  • DD tanks: Nearly all of these swimming tanks made the beach, because they were launched half as far out as at Omaha and were able to steer into the current more effectively to avoid swamping in the rough seas.
  • Mis-landings: Because most of the invasion force landed opposite Exit 2, this one was the most used; other exits were more heavily fortified.
  • Paratroopers: The most significant difference was the 13,000 men from the 101st Airborne Division and the 82nd Airborne Division already fighting inland. For five hours before the first Utah landings, the paratroopers (and glider forces) had been fighting their way toward the beach, clearing the enemy from positions along the exits. The paratroopers also greatly confused the enemy and prevented any significant counterattack to the landing area.

The true cost of Utah Beach is reflected in the heavy airborne casualties: The 101st alone lost less than 20% of its forces on D-Day.[citation needed] Also, the 1,000 casualties during Exercise Tiger, a practice run for the Utah assault, could also be considered part of the price for D-Day.

See also[edit]


  1. ^ a b Whitmarsh 2009, p. 13.
  2. ^ a b Beevor 2009, Map, inside front cover.
  3. ^ Wilmot 1997, p. 170.
  4. ^ Gilbert 1989, p. 491.
  5. ^ Whitmarsh 2009, pp. 12–13.
  6. ^ Balkoski 2005, p. 5.
  7. ^ Balkoski 2005, p. 10.
  8. ^ Balkoski 2005, pp. 26–28.
  9. ^ Balkoski 2005, pp. 12, 17–18.
  10. ^ Balkoski 2005, p. 19.
  11. ^ Balkoski 2005, p. 22.
  12. ^ Balkoski 2005, pp. 24–25.
  13. ^ Ford & Zaloga 2009, p. 30.
  14. ^ Beevor 2009, p. 33.
  15. ^ a b Ford & Zaloga 2009, pp. 54–56.
  16. ^ Whitmarsh 2009, p. 31.
  17. ^ Balkoski 2005, pp. 52, 56.
  18. ^ Balkoski 2005, p. 54.
  19. ^ a b Ford & Zaloga 2009, p. 130.
  20. ^ a b Balkoski 2005, p. 51.
  21. ^ Ford & Zaloga 2009, p. 118.
  22. ^ Balkoski 2005, p. 52.
  23. ^ Ford & Zaloga 2009, p. 119.
  24. ^ Whitmarsh 2009, p. 49.
  25. ^ Whitmarsh 2009, pp. 51–52.
  26. ^ Balkoski 2005, p. 88.
  27. ^ Ford & Zaloga 2009, pp. 158–159, 161.
  28. ^ Ford & Zaloga 2009, p. 158.
  29. ^ a b c d e f g h i Ford & Zaloga 2009, p. 125.
  30. ^ Lee, Demorris A. (June 6, 2008). "For Largo man, D-day is like yesterday". The St. Petersburg Times.
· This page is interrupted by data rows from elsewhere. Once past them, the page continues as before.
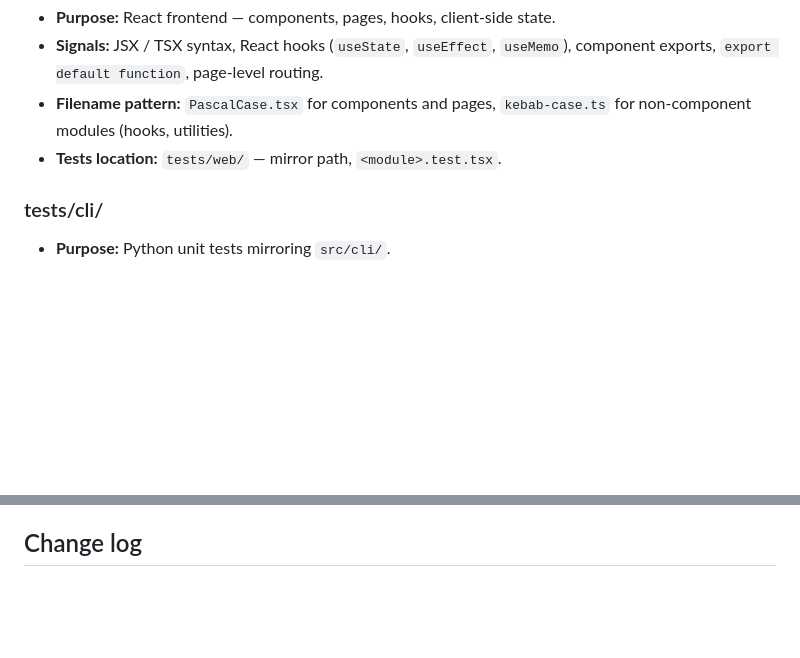
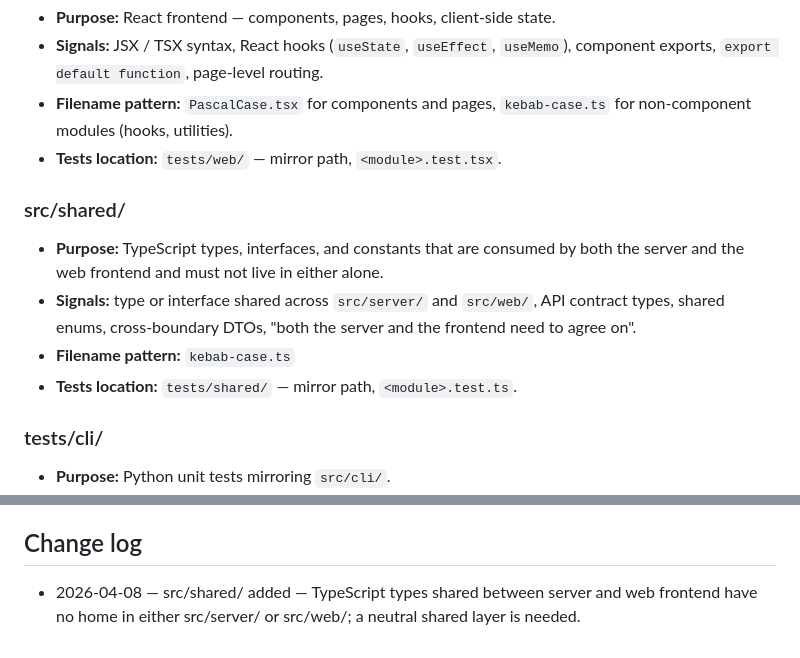
Before and after one commit to martinbechard/agent-runner, a Markdown page: docs/project-taxonomy.md, 2 parts joined by grey strips. Drawn GitHub-style; blank space fills up the shorter version.

Commit message:
docs(taxonomy): record src/shared/ extension from day-1 validation
The project-organiser agent extended the taxonomy during acceptance
scenario 7 ("TypeScript type shared between server and web"). Keeping
the extension as part of the seeded baseline — it's a sensible category
for cross-boundary types and proves the extension path works end-to-end.

Co-Authored-By: Claude Opus 4.6 (1M context) <noreply@anthropic.com>

```diff
--- a/docs/project-taxonomy.md
+++ b/docs/project-taxonomy.md
@@ -61,6 +61,12 @@
 - **Filename pattern:** `PascalCase.tsx` for components and pages, `kebab-case.ts` for non-component modules (hooks, utilities).
 - **Tests location:** `tests/web/` — mirror path, `<module>.test.tsx`.
 
+### src/shared/
+- **Purpose:** TypeScript types, interfaces, and constants that are consumed by both the server and the web frontend and must not live in either alone.
+- **Signals:** type or interface shared across `src/server/` and `src/web/`, API contract types, shared enums, cross-boundary DTOs, "both the server and the frontend need to agree on".
+- **Filename pattern:** `kebab-case.ts`
+- **Tests location:** `tests/shared/` — mirror path, `<module>.test.ts`.
+
 ### tests/cli/
 - **Purpose:** Python unit tests mirroring `src/cli/`.
 - **Signals:** `def test_`, `pytest`, fixtures importing from `src/cli/`.
@@ -88,4 +94,5 @@
 ## Change log
 
 <!-- The agent appends one line per taxonomy extension here, newest at top. -->
+- 2026-04-08 — src/shared/ added — TypeScript types shared between server and web frontend have no home in either src/server/ or src/web/; a neutral shared layer is needed.
 <!-- Format: YYYY-MM-DD — <category added> — <one-line reason> -->
```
Retrieved 2009-03-03. 
  31. ^ a b "J'ai été le premier Américain à débarquer sur les plages (I was the first American to land on the beaches)". VSD magazine (in French) (864): 64–70. June 2, 1994. 


Further reading[edit]

  • Harrison, G. A. (1951). Cross-Channel Attack. United States Army in World War II: The European Theater of Operations. Washington, DC: Office of the Chief of Military History, Department of the Army. OCLC 606012173. Retrieved 9 June 2014. 

External links[edit]

Coordinates: 49°25′05″N 1°10′35″W / 49.41806°N 1.17639°W / 49.41806; -1.17639